The Mini Rex Rabbit Club recognizes colors including black, castor, blue, chinchilla, opal, tortoise, chocolate, lynx, seal, white, lilac, red, Himalayan, broken, blue eyed white, otter, sable point, and the newly recognized smoke pearl.
Enjoy Your Colorful Bunny!
We hope you have found this information about rabbit colors helpful.
As with any pet, it is important to make sure that you are ready with the right lifestyle and environment to care for your new rabbit.
If this is the first time you have had a bunny, you might have some more questions about how to care for it. You can learn more about how to care for a new rabbit here.
Do have a pet rabbit? What is your favorite bunny color? Feel free to drop us a line in the comments section below.
References and Further Reading
- Becker, K. An illustrated guide to rabbit coat colour genetics. Mink Hollow Farms.
- Fontanesi, L., et al (2006). Mutations in the melanocortin 1 receptor (MC1R) gene are associated with coat colours in the domestic rabbit (Oryctolagus cuniculus) Animal Genetics.

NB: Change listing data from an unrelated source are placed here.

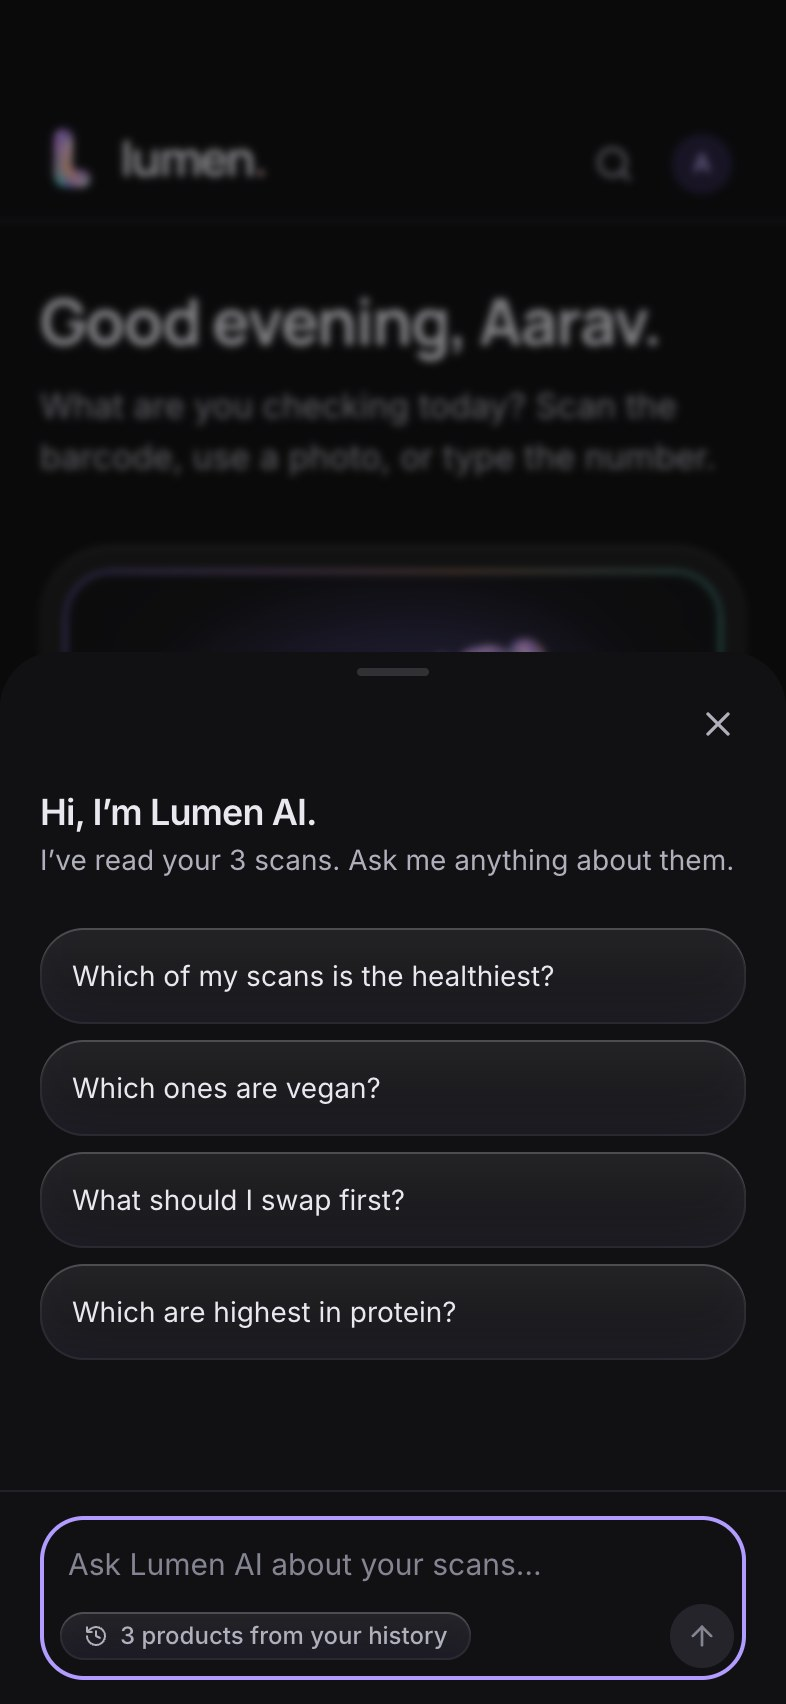
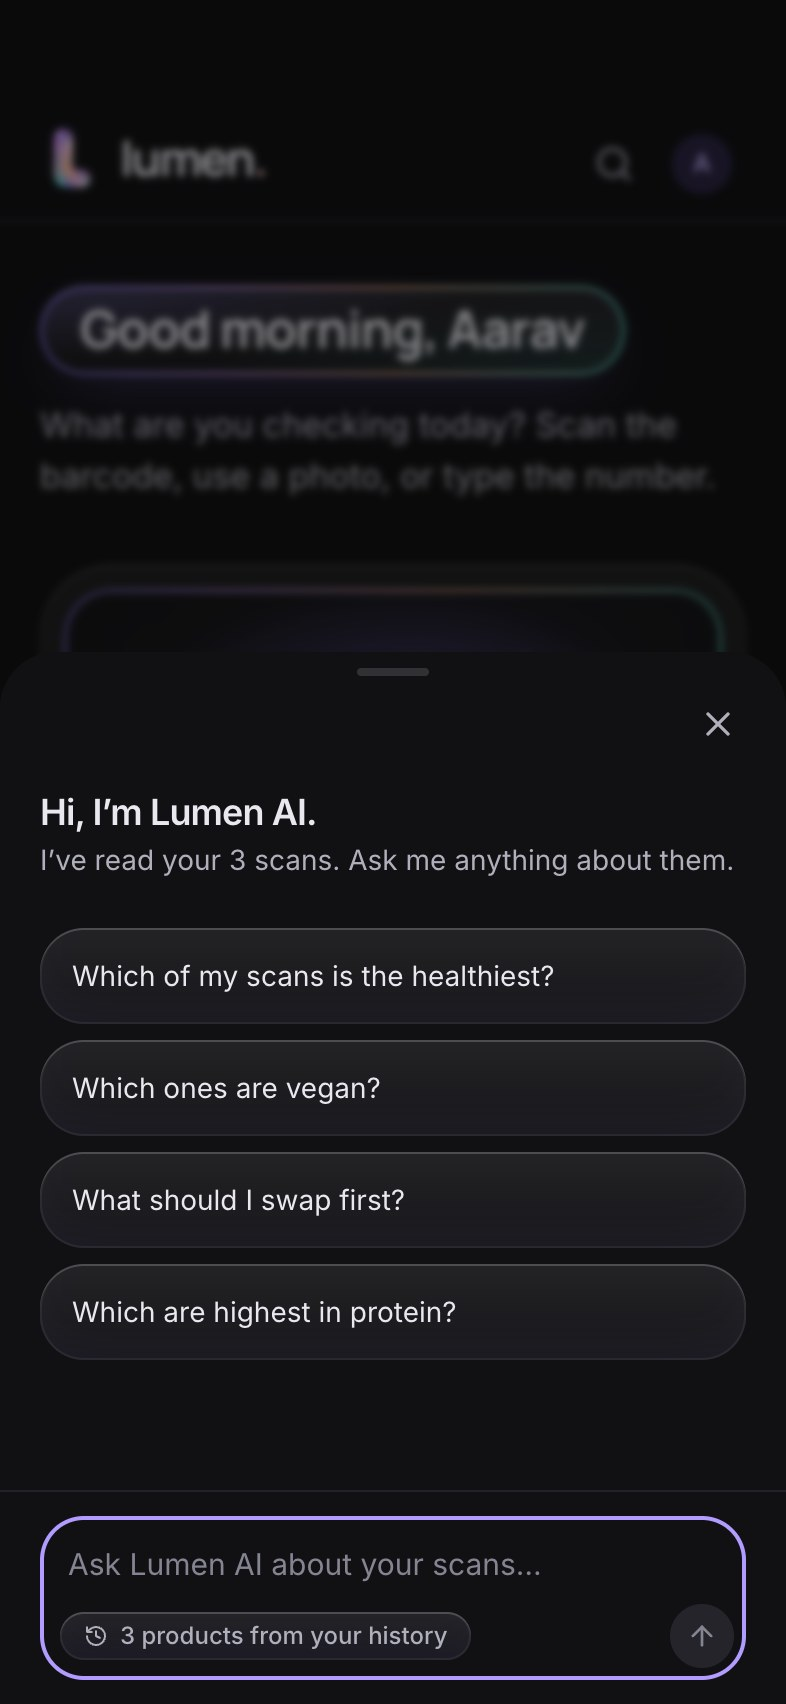
Drop the periods from app page titles
Settings, History, Compare and the Scan greeting no longer end in a period.
Landing-page phone screenshots re-captured to match.

Changed region(s): [[0.0305, 0.1555, 0.916, 0.311], [0.6107, 0.3732, 0.7023, 0.4043], [0.2137, 0.3421, 0.2748, 0.3732]]

diff --git a/src/components/app/ScannerHome.tsx b/src/components/app/ScannerHome.tsx
@@ -121,7 +121,7 @@ export default function ScannerHome({ onOpen }: { onOpen: (code: string) => void
       <div className="mx-auto max-w-2xl">
       <PageHeader
         id="scan-h"
-        title={user?.user_metadata?.display_name ? `${greeting}, ${user.user_metadata.display_name}.` : `${greeting}.`}
+        title={user?.user_metadata?.display_name ? `${greeting}, ${user.user_metadata.display_name}` : greeting}
         subtitle="What are you checking today? Scan the barcode, use a photo, or type the number."
       />
       <section aria-labelledby="scan-h" className="scanner-workspace">

diff --git a/src/components/app/CompareView.tsx b/src/components/app/CompareView.tsx
@@ -92,7 +92,7 @@ export function CompareView() {
 
   return (
     <>
-      <PageHeader title="Compare." subtitle="Pick two products you have scanned and see which is the better choice." />
+      <PageHeader title="Compare" subtitle="Pick two products you have scanned and see which is the better choice." />
 
       {entries === null ? (
         <div className="grid gap-3 sm:grid-cols-2" aria-hidden="true">

diff --git a/src/app/settings/page.tsx b/src/app/settings/page.tsx
@@ -38,7 +38,7 @@ function Settings() {
 
   return (
     <div className="mx-auto max-w-2xl">
-      <PageHeader title="Settings." />
+      <PageHeader title="Settings" />
       <div className="space-y-10">
         <AccountSection />
         <FoodProfileSection />

diff --git a/src/app/history/page.tsx b/src/app/history/page.tsx
@@ -229,7 +229,7 @@ function History() {
   return (
     <div className="mx-auto max-w-2xl">
       <PageHeader
-        title="History."
+        title="History"
         subtitle={
           rows === null
             ? '\u00a0'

- Encyclopaedia Britannica, What’s the difference between a gene and an allele?
- Fletcher A.L. (2013). Lionhead rabbits – The complete owners guide to lionhead bunnies. EKL Publishing.
- Warren, D.M. (2016). Small animal care and management. Cengage Learning.
- American Dutch Rabbit Club, About the breed.
- National Rex Rabbit Club, Varieties.
- Gendron, K. (2000).The rabbit handbook. Barron.
- The National Mini Rex Club, Some mini rex colors prior to 2008…
- American Netherland Dwarf Rabbit Club, ANDRC archives conventions shows.
- Brown, M. andRichardson, V. (2000). Rabbitlopaedia: A complete guide to rabbit care. Ringpress Books.
- Thompson, E.. Genotypes and phenotypes. The University of Washington Department of Statistics
- Patry, K. Rabbit Coat Color Genetics. Raising-Rabbits.com.